I know it's not fish oil, but how about flaxseed oil or other types?
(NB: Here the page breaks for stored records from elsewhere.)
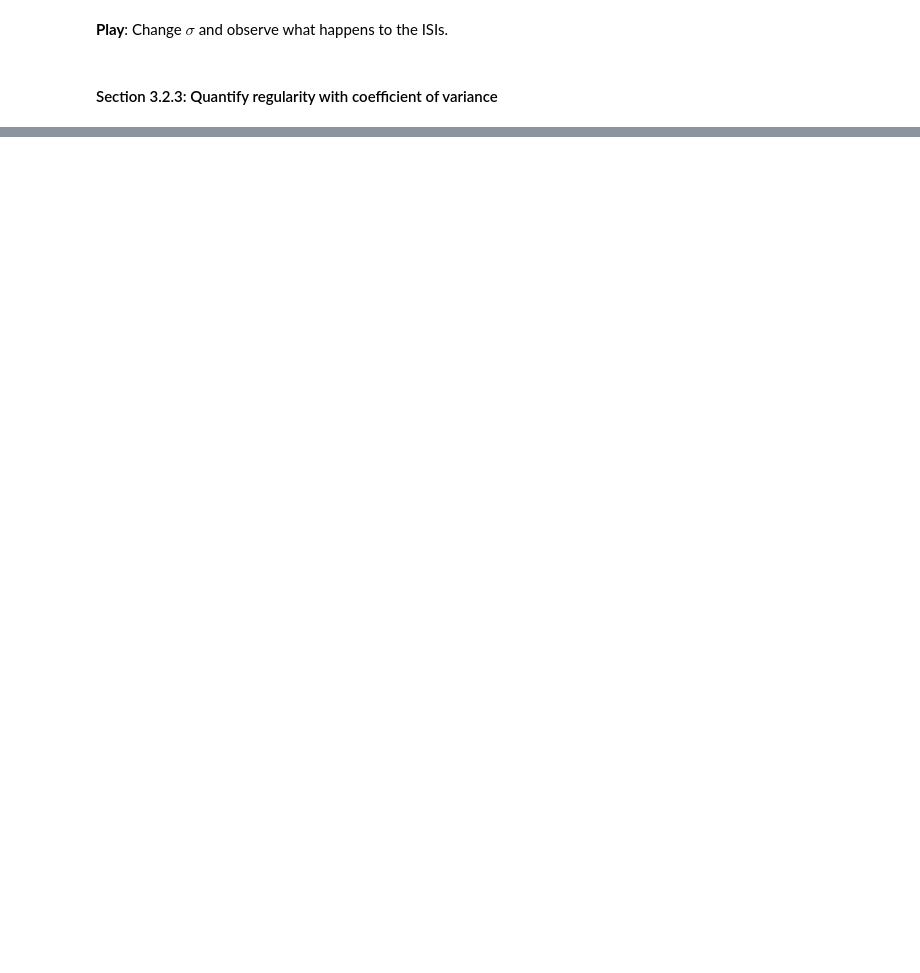
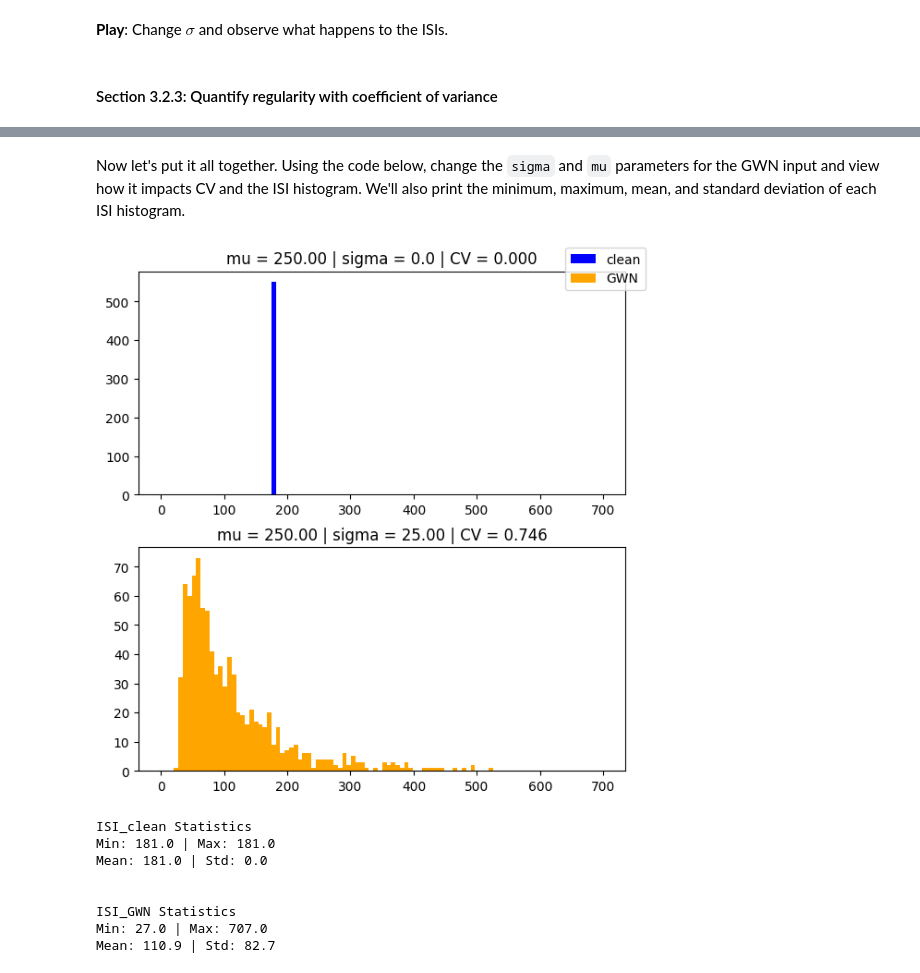
Before and after one commit to ilennaj/neuron_model_tutorial, a Jupyter notebook: notebooks/02_lif_tutorial.ipynb, the cells around one changed output, grey strips where cells are left out. Cells and saved outputs as stored; diff of their text form; code cells hidden in the pictures; blank space fills up the shorter version.

```diff
--- a/notebooks/02_lif_tutorial.ipynb
+++ b/notebooks/02_lif_tutorial.ipynb
@@ -626,0 +635,80 @@ We've visualized when LIF model voltage output yields some degree of irregular s
+# %%
+# Define function to calculate coefficient of variance of ISI
+
+def get_CV(spike_times_array):
+    isi_array = np.diff(spike_times_array)
+    mean_isi = np.mean(isi_array)
+    std_isi = np.std(isi_array)
+    return std_isi / mean_isi
+# %% [markdown]
+Now let's put it all together. Using the code below, change the `sigma` and `mu` parameters for the GWN input and view how it impacts CV and the ISI histogram. We'll also print the minimum, maximum, mean, and standard deviation of each ISI histogram.
+# %%
+# Run LIF simulations for noisy and non-noisy currents
+
+# Choose current input settings
+mu = 250 # pA
+sigma = 25
+
+# Plotting parameters
+
+hist_minimum = 0
+hist_maximum = 700
+hist_bins = 100
+
+# Initialize parameters
+params = default_params()
+params['T'] = 10000
+
+# Initialize inputs
+I_ext_GWN, t = my_GWN(params, mu, sigma)
+I_ext = mu
+
+# Run simulations
+
+# Non-noisy current simulation
+solution_clean, t, spike_times_clean = simulate_LIF(params, I_ext)
+
+# Noisy current simulation
+solution_GWN, t, spike_times_GWN = simulate_LIF(params, I_ext_GWN)
+
+## Calculate ISIs
+
+ISI_clean = np.diff(spike_times_clean)
+ISI_GWN = np.diff(spike_times_GWN)
+
+## Calculate CVs
+CV_clean = get_CV(spike_times_clean)
+CV_GWN = get_CV(spike_times_GWN)
+
+# Plot Histograms with info in titles of graphs:
+bins = 100
+ISI_range = (hist_minimum, hist_maximum)
+fig, ax = plt.subplots(2,1, figsize=(6,6), facecolor='white')
+fig.tight_layout(h_pad=2)
+ax[0].hist(ISI_clean, bins=hist_bins, range=ISI_range, label='clean', color='blue')
+ax[1].hist(ISI_GWN, bins=hist_bins, range=ISI_range, label='GWN', color='orange')
+
+ax[0].set_title(('mu = %.2f | sigma = 0.0 | CV = %.3f' % (I_ext, CV_clean)))
+ax[1].set_title(('mu = %.2f | sigma = %.2f | CV = %.3f' % (mu, sigma, CV_GWN)))
+fig.legend()
+plt.show()
+
+print('ISI_clean Statistics')
+print('Min: %.1f | Max: %.1f' % (np.min(ISI_clean), np.max(ISI_clean)))
+print('Mean: %.1f | Std: %.1f' % (np.mean(ISI_clean), np.std(ISI_clean)))
+print('\n')
+
+
+print('ISI_GWN Statistics')
+print('Min: %.1f | Max: %.1f' % (np.min(ISI_GWN), np.max(ISI_GWN)))
+print('Mean: %.1f | Std: %.1f' % (np.mean(ISI_GWN), np.std(ISI_GWN)))
+# %% [output]
+[figure, added]
+ISI_clean Statistics
+Min: 181.0 | Max: 181.0
+Mean: 181.0 | Std: 0.0
+
+
+ISI_GWN Statistics
+Min: 27.0 | Max: 707.0
+Mean: 110.9 | Std: 82.7
```
Also changed, not shown: parts of 6 cells of this notebook.
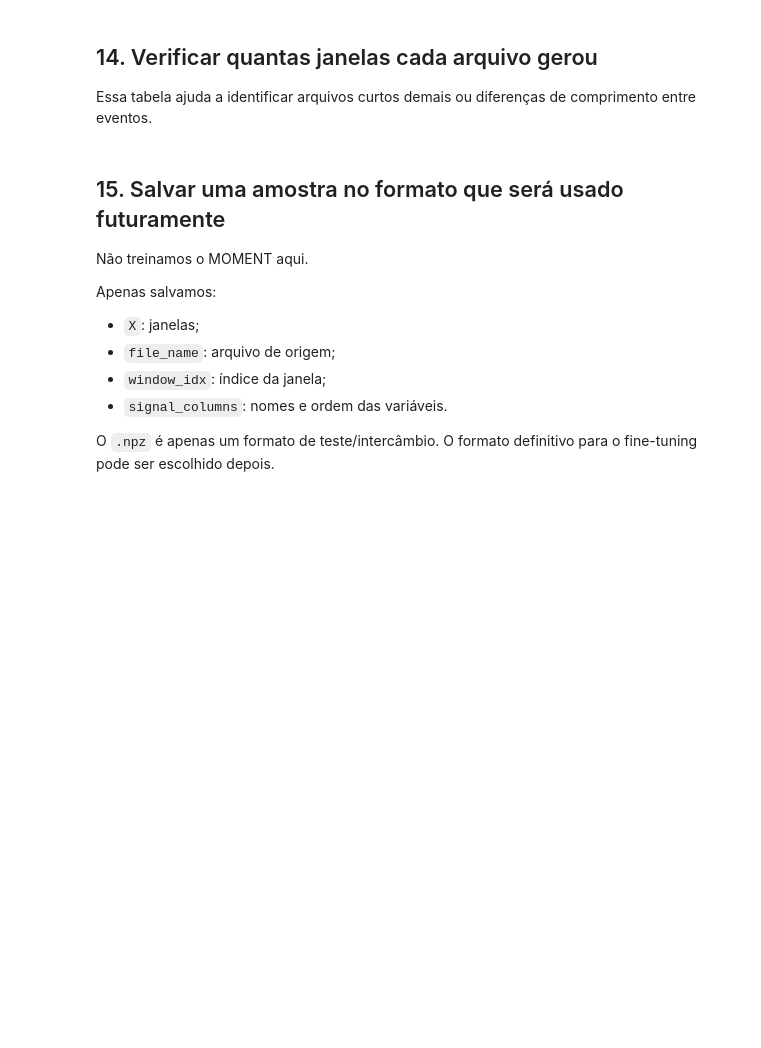
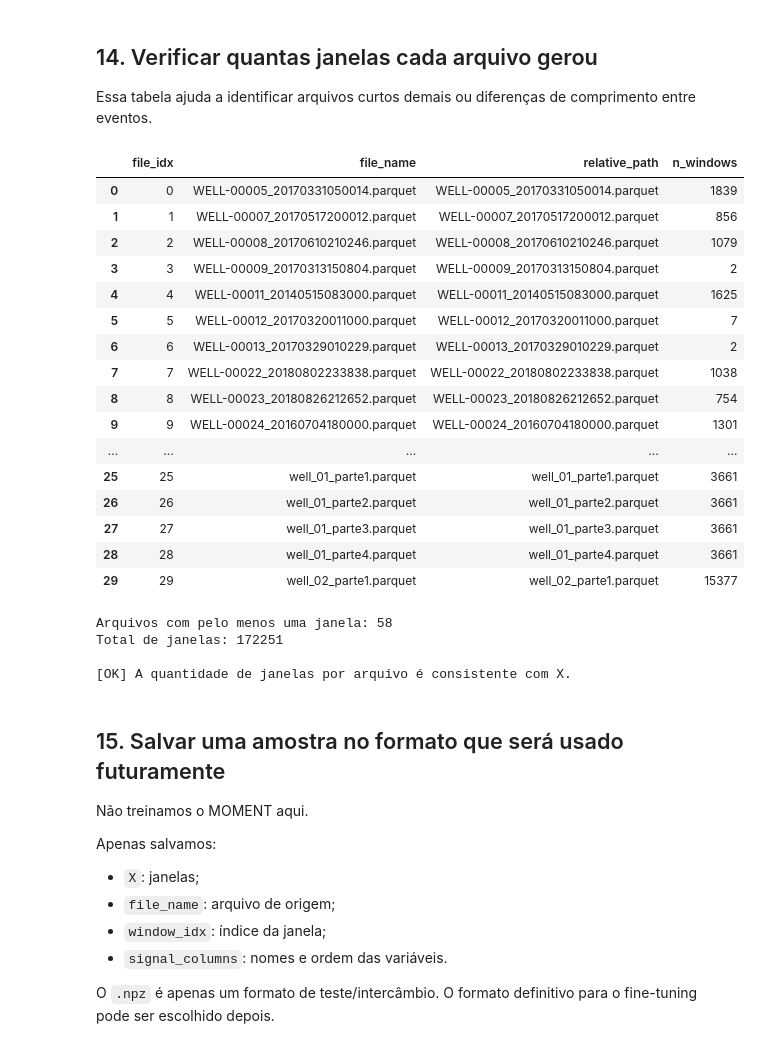
Before and after one commit to bcmarti/3W-unsupervised-learning, a Jupyter notebook: moment_projetos/test2_unlabeled_data_preprocessing.ipynb, the cells around one changed output. Cells and saved outputs as stored; diff of their text form; code cells hidden in the pictures; blank space fills up the shorter version.

```diff
--- a/moment_projetos/test2_unlabeled_data_preprocessing.ipynb
+++ b/moment_projetos/test2_unlabeled_data_preprocessing.ipynb
@@ -798,23 +912,63 @@ Essa tabela ajuda a identificar arquivos curtos demais ou diferenças de comprim
 # %%
 windows_per_file = (
     window_metadata
     .groupby(
         ["file_idx", "file_name", "relative_path"],
         as_index=False,
     )
     .size()
     .rename(columns={"size": "n_windows"})
 )
 
 display(windows_per_file.head(30))
 
 print(
     f"Arquivos com pelo menos uma janela: "
     f"{len(windows_per_file)}"
 )
+
 print(
     f"Total de janelas: {len(X)}"
 )
+
+# ============================================================
+# VALIDAÇÕES
+# ============================================================
+
+assert windows_per_file["n_windows"].sum() == len(X)
+
+assert (
+    window_metadata["window_idx"]
+    .min()
+    >= 0
+)
+
+print(
+    "\n[OK] A quantidade de janelas por arquivo "
+    "é consistente com X."
+)
+# %% [output]
+|  | file_idx | file_name | relative_path | n_windows |
+| 0 | 0 | WELL-00005_20170331050014.parquet | WELL-00005_20170331050014.parquet | 1839 |
+| 1 | 1 | WELL-00007_20170517200012.parquet | WELL-00007_20170517200012.parquet | 856 |
+| 2 | 2 | WELL-00008_20170610210246.parquet | WELL-00008_20170610210246.parquet | 1079 |
+| 3 | 3 | WELL-00009_20170313150804.parquet | WELL-00009_20170313150804.parquet | 2 |
+| 4 | 4 | WELL-00011_20140515083000.parquet | WELL-00011_20140515083000.parquet | 1625 |
+| 5 | 5 | WELL-00012_20170320011000.parquet | WELL-00012_20170320011000.parquet | 7 |
+| 6 | 6 | WELL-00013_20170329010229.parquet | WELL-00013_20170329010229.parquet | 2 |
+| 7 | 7 | WELL-00022_20180802233838.parquet | WELL-00022_20180802233838.parquet | 1038 |
+| 8 | 8 | WELL-00023_20180826212652.parquet | WELL-00023_20180826212652.parquet | 754 |
+| 9 | 9 | WELL-00024_20160704180000.parquet | WELL-00024_20160704180000.parquet | 1301 |
+| ... | ... | ... | ... | ... |
+| 25 | 25 | well_01_parte1.parquet | well_01_parte1.parquet | 3661 |
+| 26 | 26 | well_01_parte2.parquet | well_01_parte2.parquet | 3661 |
+| 27 | 27 | well_01_parte3.parquet | well_01_parte3.parquet | 3661 |
+| 28 | 28 | well_01_parte4.parquet | well_01_parte4.parquet | 3661 |
+| 29 | 29 | well_02_parte1.parquet | well_02_parte1.parquet | 15377 |
+Arquivos com pelo menos uma janela: 58
+Total de janelas: 172251
+
+[OK] A quantidade de janelas por arquivo é consistente com X.
 # %% [markdown]
 ## 15. Salvar uma amostra no formato que será usado futuramente
 
```
Also changed, not shown: parts of 5 cells of this notebook.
My cognitive performance actually goes down...But that's because I eat too much of that "other" fish! Ahh! But it's so delicious! I can't help it!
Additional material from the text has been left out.